WHAT THE TASK REQUIRES. If a line of the listing contains the string "True", return that line.

INPUT FOR THIS TASK.
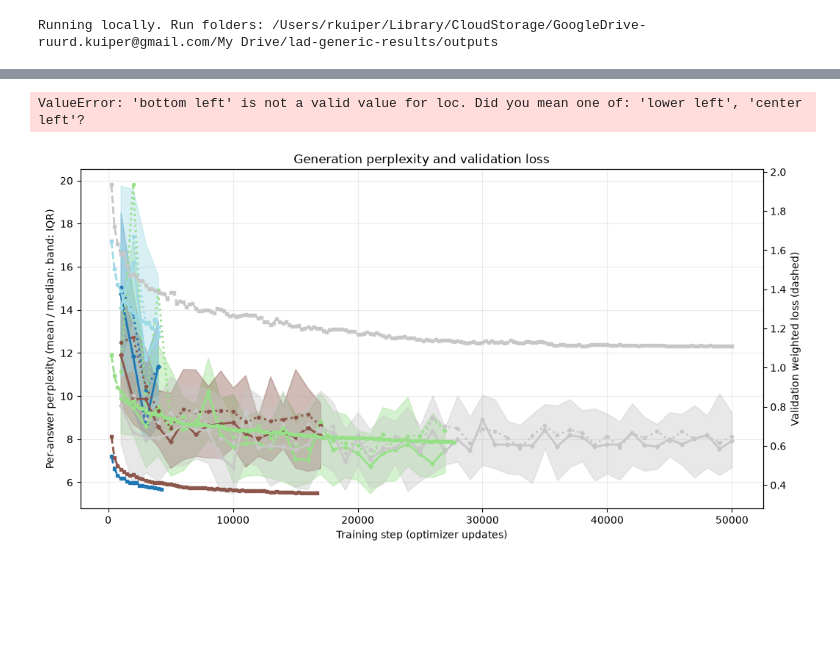
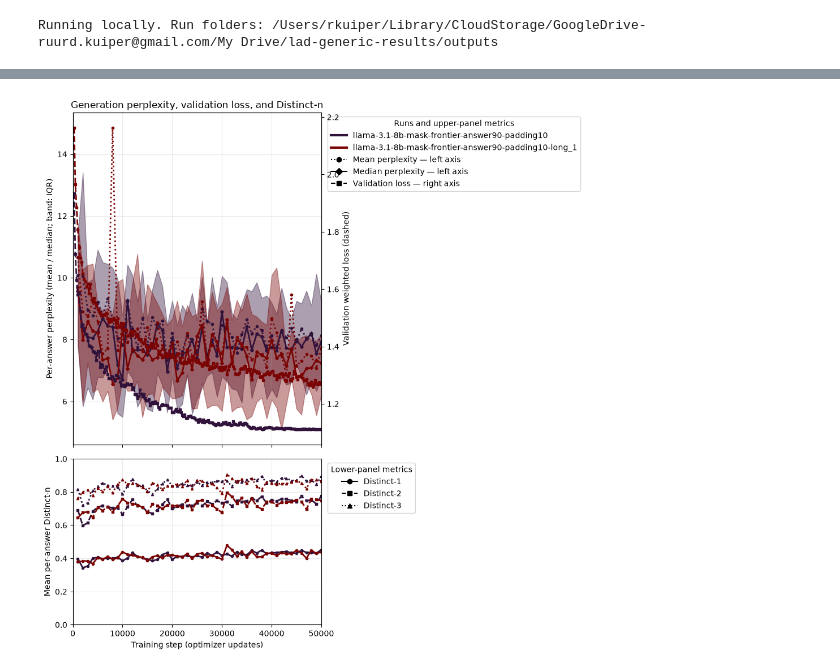
Before and after one commit to RuurdKuiper/lad-generic, a Jupyter notebook: notebooks/lad-generic-generation-perplexity.ipynb, the cells around one changed output, grey strips where cells are left out. Drawn from its saved outputs; the diff is of its cells as text; code cells hidden in the pictures; blank space fills up the shorter version.

```diff
--- a/notebooks/lad-generic-generation-perplexity.ipynb
+++ b/notebooks/lad-generic-generation-perplexity.ipynb
@@ -47,11 +50,12 @@ Running locally. Run folders: /Users/rkuiper/Library/CloudStorage/GoogleDrive-ru
 # %%
 # Edit this list: one directory name per run, with as many runs as you like.
 RUN_NAMES = [
-    "llama-3.1-8b-mask-legacy-comparison",
-    "llama-3.1-8b-mask-frontier-2",
-    "llama-3.1-8b-mask-frontier-all-tokens",
+    # "llama-3.1-8b-mask-legacy-comparison",
+    # "llama-3.1-8b-mask-frontier-2",
+    # "llama-3.1-8b-mask-frontier-all-tokens",
     "llama-3.1-8b-mask-frontier-answer90-padding10",
-    "gemma-2-9b-mask-frontier-answer90-padding10",
+    "llama-3.1-8b-mask-frontier-answer90-padding10-long_1",
+    # "gemma-2-9b-mask-frontier-answer90-padding10",
 ]
 BASE_DIR = DEFAULT_BASE_DIR
 # Local override: the directory containing <run>/generation_metrics.jsonl.
@@ -179,11 +229,14 @@ gemma-2-9b-mask-frontier-answer90-padding10: 4 perplexity steps, 16 validation l
 import matplotlib.pyplot as plt
 from matplotlib.lines import Line2D
 
-fig, ax = plt.subplots(figsize=(12, 6))
+fig, (ax, distinct_ax) = plt.subplots(
+    2, 1, figsize=(12, 10), sharex=True, gridspec_kw={"height_ratios": [2, 1]}
+)
 loss_ax = ax.twinx()
 plotted_runs = [name for name in dict.fromkeys(RUN_NAMES)
-                if name in perplexity_summaries or name in validation_losses]
-colors = plt.get_cmap("tab20" if len(plotted_runs) <= 20 else "turbo")
+                if name in perplexity_summaries or name in distinct_summaries
+                or name in validation_losses]
+colors = plt.get_cmap("turbo" if len(plotted_runs) <= 20 else "turbo")
 legend_handles = []
 for index, run_name in enumerate(plotted_runs):
     color = colors(index / max(len(plotted_runs) - 1, 1))
@@ -192,38 +245,64 @@ for index, run_name in enumerate(plotted_runs):
     if summary is not None:
         steps = summary.index.to_numpy(dtype=float)
         ax.plot(steps, summary["mean"].to_numpy(), color=color,
                 linewidth=2, linestyle=":", marker="o", markersize=3)
         ax.plot(steps, summary["median"].to_numpy(), color=color,
                 linewidth=2, linestyle="-", marker="D", markersize=3)
         ax.fill_between(steps, summary["q25"].to_numpy(), summary["q75"].to_numpy(),
                         color=color, alpha=0.4)
     loss = validation_losses.get(run_name)
     if loss is not None:
         loss_ax.plot(loss.index.to_numpy(dtype=float), loss.to_numpy(), color=color,
                      linewidth=2, linestyle="--", marker="s", markersize=3)
+    distinct = distinct_summaries.get(run_name)
+    if distinct is not None:
+        distinct_steps = distinct.index.to_numpy(dtype=float)
+        distinct_styles = {
+            "distinct_1": ("-", "o"),
+            "distinct_2": ("--", "s"),
+            "distinct_3": (":", "^"),
+        }
+        for column, (linestyle, marker) in distinct_styles.items():
+            if column in distinct:
+                distinct_ax.plot(
+                    distinct_steps, distinct[column].to_numpy(), color=color,
+                    linewidth=2, linestyle=linestyle, marker=marker, markersize=3,
+                )
 
 LOG_VALIDATION_LOSS = False  # Set True if early, very large perplexities obscure later steps.
 
 if LOG_Y:
     ax.set_yscale("log")
 if LOG_VALIDATION_LOSS:
     loss_ax.set_yscale("log", nonpositive="mask")  # Zero loss has no finite log value.
-ax.set(title="Generation perplexity and validation loss",
-       xlabel="Training step (optimizer updates)", ylabel="Per-answer perplexity (mean / median; band: IQR)")
+ax.set(title="Generation perplexity, validation loss, and Distinct-n",
+       ylabel="Per-answer perplexity (mean / median; band: IQR)")
 loss_ax.set_ylabel("Validation weighted loss (dashed)")
 ax.grid(True, alpha=0.25)
+distinct_ax.set(
+    xlabel="Training step (optimizer updates)",
+    ylabel="Mean per-answer Distinct-n",
+)
+distinct_ax.set_ylim(0, 1)
+distinct_ax.grid(True, alpha=0.25)
 legend_handles.extend([
     Line2D([], [], color="black", linestyle=":", marker="o", label="Mean perplexity — left axis"),
     Line2D([], [], color="black", linestyle="-", marker="D", label="Median perplexity — left axis"),
     Line2D([], [], color="black", linestyle="--", marker="s", label="Validation loss — right axis"),
 ])
-ax.legend(handles=legend_handles, title="Runs and metrics",
-          bbox_to_anchor=(1.18, 1), loc="bottom left")
-fig.tight_layout()
+ax.legend(handles=legend_handles, title="Runs and upper-panel metrics",
+          bbox_to_anchor=(1.01, 1), loc="upper left")
+distinct_ax.legend(handles=[
+    Line2D([], [], color="black", linestyle="-", marker="o", label="Distinct-1"),
+    Line2D([], [], color="black", linestyle="--", marker="s", label="Distinct-2"),
+    Line2D([], [], color="black", linestyle=":", marker="^", label="Distinct-3"),
+], title="Lower-panel metrics", bbox_to_anchor=(1.01, 1), loc="upper left")
+
+distinct_ax.set_xlim(0, 50_000)
+fig.tight_layout(rect=(0, 0, 0.82, 1))
 plt.show()
 
 # Optional: save the displayed figure to Drive.
-# fig.savefig(BASE_DIR.parent / "generation-perplexity-comparison.png", dpi=200, bbox_inches="tight")
+# fig.savefig(BASE_DIR.parent / "generation-quality-comparison.png", dpi=200, bbox_inches="tight")
 # %% [output]
-ValueError: 'bottom left' is not a valid value for loc. Did you mean one of: 'lower left', 'center left'?
-[figure, old version]
+[figure, new version]
```
Also changed, not shown: parts of 2 cells of this notebook, 1 other file.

TASK ANSWER.
+    2, 1, figsize=(12, 10), sharex=True, gridspec_kw={"height_ratios": [2, 1]}
 LOG_VALIDATION_LOSS = False  # Set True if early, very large perplexities obscure later steps.
 ax.grid(True, alpha=0.25)
+distinct_ax.grid(True, alpha=0.25)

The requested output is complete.